*** Dataset ***

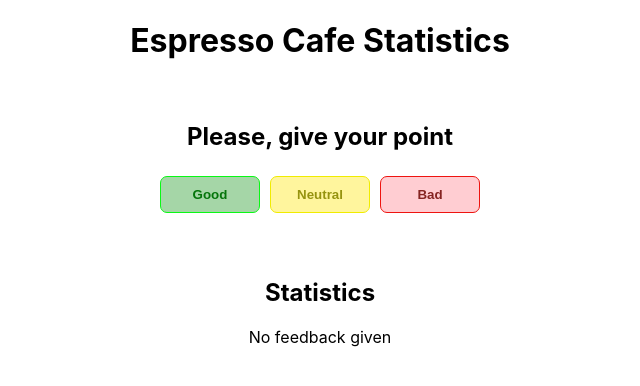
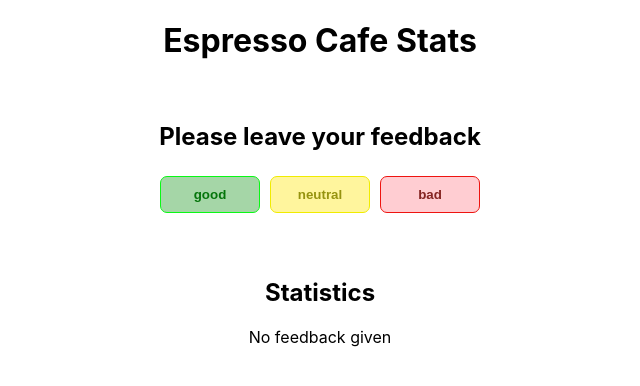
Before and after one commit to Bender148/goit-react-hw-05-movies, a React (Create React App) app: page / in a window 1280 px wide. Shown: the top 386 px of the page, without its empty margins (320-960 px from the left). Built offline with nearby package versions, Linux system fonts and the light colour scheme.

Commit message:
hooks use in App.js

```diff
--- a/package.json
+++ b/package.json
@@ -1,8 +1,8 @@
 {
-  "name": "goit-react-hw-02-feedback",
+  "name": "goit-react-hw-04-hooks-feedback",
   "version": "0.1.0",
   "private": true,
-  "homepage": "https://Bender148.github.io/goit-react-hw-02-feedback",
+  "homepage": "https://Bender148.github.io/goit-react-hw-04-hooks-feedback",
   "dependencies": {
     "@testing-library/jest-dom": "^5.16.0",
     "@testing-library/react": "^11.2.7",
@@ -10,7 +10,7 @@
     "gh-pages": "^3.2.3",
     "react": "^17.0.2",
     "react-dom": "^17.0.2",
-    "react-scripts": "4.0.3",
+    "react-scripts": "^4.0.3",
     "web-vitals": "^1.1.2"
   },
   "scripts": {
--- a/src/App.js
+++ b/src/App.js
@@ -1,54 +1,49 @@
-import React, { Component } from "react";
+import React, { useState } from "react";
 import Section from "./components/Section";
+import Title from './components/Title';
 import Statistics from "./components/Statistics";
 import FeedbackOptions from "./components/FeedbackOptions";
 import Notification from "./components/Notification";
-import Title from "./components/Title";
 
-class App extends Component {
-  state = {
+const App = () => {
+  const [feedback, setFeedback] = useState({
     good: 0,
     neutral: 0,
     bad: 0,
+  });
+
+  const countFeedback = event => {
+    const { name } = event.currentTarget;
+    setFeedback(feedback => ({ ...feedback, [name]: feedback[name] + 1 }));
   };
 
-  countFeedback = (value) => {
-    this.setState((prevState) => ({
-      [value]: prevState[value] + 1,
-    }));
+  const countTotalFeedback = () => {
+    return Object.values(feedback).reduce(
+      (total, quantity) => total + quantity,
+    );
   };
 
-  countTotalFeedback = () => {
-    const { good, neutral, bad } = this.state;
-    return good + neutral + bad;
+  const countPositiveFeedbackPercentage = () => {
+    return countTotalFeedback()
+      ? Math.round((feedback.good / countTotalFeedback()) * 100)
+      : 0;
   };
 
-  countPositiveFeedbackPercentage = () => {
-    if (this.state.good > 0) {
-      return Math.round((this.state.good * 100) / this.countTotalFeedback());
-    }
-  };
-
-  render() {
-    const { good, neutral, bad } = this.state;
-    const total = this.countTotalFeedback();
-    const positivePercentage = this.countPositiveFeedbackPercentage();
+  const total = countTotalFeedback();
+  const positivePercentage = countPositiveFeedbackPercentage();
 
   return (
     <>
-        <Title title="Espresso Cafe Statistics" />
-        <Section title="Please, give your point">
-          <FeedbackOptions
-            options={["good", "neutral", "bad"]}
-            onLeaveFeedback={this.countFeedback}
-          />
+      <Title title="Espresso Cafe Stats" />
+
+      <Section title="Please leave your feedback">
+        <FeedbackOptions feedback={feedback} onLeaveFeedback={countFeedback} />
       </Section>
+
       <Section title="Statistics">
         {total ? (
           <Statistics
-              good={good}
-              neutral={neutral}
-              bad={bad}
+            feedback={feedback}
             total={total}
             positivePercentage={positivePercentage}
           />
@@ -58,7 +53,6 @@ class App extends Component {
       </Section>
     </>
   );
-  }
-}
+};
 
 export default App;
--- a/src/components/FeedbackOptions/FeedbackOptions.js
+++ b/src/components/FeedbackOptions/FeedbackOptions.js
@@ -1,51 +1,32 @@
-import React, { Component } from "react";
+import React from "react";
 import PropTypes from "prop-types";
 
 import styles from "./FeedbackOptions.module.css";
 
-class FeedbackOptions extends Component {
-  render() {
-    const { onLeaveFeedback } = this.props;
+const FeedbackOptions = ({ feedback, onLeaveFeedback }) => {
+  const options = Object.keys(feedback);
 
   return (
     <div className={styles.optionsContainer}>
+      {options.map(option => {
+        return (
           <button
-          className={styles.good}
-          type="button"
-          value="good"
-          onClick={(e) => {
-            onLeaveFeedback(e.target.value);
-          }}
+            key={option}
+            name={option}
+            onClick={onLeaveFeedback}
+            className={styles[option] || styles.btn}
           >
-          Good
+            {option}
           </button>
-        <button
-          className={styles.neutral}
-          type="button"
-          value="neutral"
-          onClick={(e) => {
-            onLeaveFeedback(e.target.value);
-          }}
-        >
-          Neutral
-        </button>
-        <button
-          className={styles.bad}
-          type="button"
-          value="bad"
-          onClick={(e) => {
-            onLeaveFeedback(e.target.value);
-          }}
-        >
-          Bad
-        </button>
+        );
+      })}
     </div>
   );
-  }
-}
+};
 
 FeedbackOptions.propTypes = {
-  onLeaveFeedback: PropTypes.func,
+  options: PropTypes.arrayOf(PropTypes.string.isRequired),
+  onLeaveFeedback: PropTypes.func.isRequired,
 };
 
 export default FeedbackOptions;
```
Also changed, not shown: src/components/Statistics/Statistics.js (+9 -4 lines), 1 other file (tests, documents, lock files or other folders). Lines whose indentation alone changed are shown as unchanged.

*** End of Dataset ***

[What this task involves] Looking at the material above, count the lines where the word "countFeedback" occurs, and answer with that count alone.

[Reply] 4